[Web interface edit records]

Segment Open

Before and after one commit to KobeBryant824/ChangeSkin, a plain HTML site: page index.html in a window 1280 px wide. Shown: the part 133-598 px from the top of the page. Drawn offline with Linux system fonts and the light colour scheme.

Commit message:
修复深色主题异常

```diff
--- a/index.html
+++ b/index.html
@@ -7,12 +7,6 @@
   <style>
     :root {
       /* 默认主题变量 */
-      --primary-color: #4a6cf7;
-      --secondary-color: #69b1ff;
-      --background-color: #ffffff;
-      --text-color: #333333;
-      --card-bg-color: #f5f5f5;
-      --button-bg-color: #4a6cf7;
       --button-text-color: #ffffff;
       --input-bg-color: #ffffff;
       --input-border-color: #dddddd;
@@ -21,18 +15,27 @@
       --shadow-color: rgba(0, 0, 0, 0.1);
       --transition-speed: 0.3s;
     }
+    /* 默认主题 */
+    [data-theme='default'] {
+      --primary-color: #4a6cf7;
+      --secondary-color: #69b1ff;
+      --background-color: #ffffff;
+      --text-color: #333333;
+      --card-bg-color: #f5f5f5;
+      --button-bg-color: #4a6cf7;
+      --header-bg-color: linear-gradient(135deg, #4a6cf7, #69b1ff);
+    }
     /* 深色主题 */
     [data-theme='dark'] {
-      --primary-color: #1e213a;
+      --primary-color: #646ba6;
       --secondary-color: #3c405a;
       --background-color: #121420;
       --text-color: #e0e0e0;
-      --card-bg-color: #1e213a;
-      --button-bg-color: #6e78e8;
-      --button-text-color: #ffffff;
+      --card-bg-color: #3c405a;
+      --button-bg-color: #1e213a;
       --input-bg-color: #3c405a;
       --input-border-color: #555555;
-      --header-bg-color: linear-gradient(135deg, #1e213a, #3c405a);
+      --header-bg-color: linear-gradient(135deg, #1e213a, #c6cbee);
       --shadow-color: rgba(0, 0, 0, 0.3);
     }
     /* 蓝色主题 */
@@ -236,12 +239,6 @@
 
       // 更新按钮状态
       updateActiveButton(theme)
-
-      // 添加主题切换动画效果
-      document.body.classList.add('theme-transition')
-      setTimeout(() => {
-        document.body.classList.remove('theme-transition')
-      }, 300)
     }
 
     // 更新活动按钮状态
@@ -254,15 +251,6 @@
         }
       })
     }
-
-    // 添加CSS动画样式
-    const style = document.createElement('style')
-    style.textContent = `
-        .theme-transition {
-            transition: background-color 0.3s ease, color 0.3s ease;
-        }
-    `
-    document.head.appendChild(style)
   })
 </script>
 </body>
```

Segment Closed

PROMPT: A verbatim copy of every entry is required.

EXPECTED ANSWER:
Before and after one commit to KobeBryant824/ChangeSkin, a plain HTML site: page index.html in a window 1280 px wide. Shown: the part 133-598 px from the top of the page. Drawn offline with Linux system fonts and the light colour scheme.

Commit message:
修复深色主题异常

```diff
--- a/index.html
+++ b/index.html
@@ -7,12 +7,6 @@
   <style>
     :root {
       /* 默认主题变量 */
-      --primary-color: #4a6cf7;
-      --secondary-color: #69b1ff;
-      --background-color: #ffffff;
-      --text-color: #333333;
-      --card-bg-color: #f5f5f5;
-      --button-bg-color: #4a6cf7;
       --button-text-color: #ffffff;
       --input-bg-color: #ffffff;
       --input-border-color: #dddddd;
@@ -21,18 +15,27 @@
       --shadow-color: rgba(0, 0, 0, 0.1);
       --transition-speed: 0.3s;
     }
+    /* 默认主题 */
+    [data-theme='default'] {
+      --primary-color: #4a6cf7;
+      --secondary-color: #69b1ff;
+      --background-color: #ffffff;
+      --text-color: #333333;
+      --card-bg-color: #f5f5f5;
+      --button-bg-color: #4a6cf7;
+      --header-bg-color: linear-gradient(135deg, #4a6cf7, #69b1ff);
+    }
     /* 深色主题 */
     [data-theme='dark'] {
-      --primary-color: #1e213a;
+      --primary-color: #646ba6;
       --secondary-color: #3c405a;
       --background-color: #121420;
       --text-color: #e0e0e0;
-      --card-bg-color: #1e213a;
-      --button-bg-color: #6e78e8;
-      --button-text-color: #ffffff;
+      --card-bg-color: #3c405a;
+      --button-bg-color: #1e213a;
       --input-bg-color: #3c405a;
       --input-border-color: #555555;
-      --header-bg-color: linear-gradient(135deg, #1e213a, #3c405a);
+      --header-bg-color: linear-gradient(135deg, #1e213a, #c6cbee);
       --shadow-color: rgba(0, 0, 0, 0.3);
     }
     /* 蓝色主题 */
@@ -236,12 +239,6 @@
 
       // 更新按钮状态
       updateActiveButton(theme)
-
-      // 添加主题切换动画效果
-      document.body.classList.add('theme-transition')
-      setTimeout(() => {
-        document.body.classList.remove('theme-transition')
-      }, 300)
     }
 
     // 更新活动按钮状态
@@ -254,15 +251,6 @@
         }
       })
     }
-
-    // 添加CSS动画样式
-    const style = document.createElement('style')
-    style.textContent = `
-        .theme-transition {
-            transition: background-color 0.3s ease, color 0.3s ease;
-        }
-    `
-    document.head.appendChild(style)
   })
 </script>
 </body>
```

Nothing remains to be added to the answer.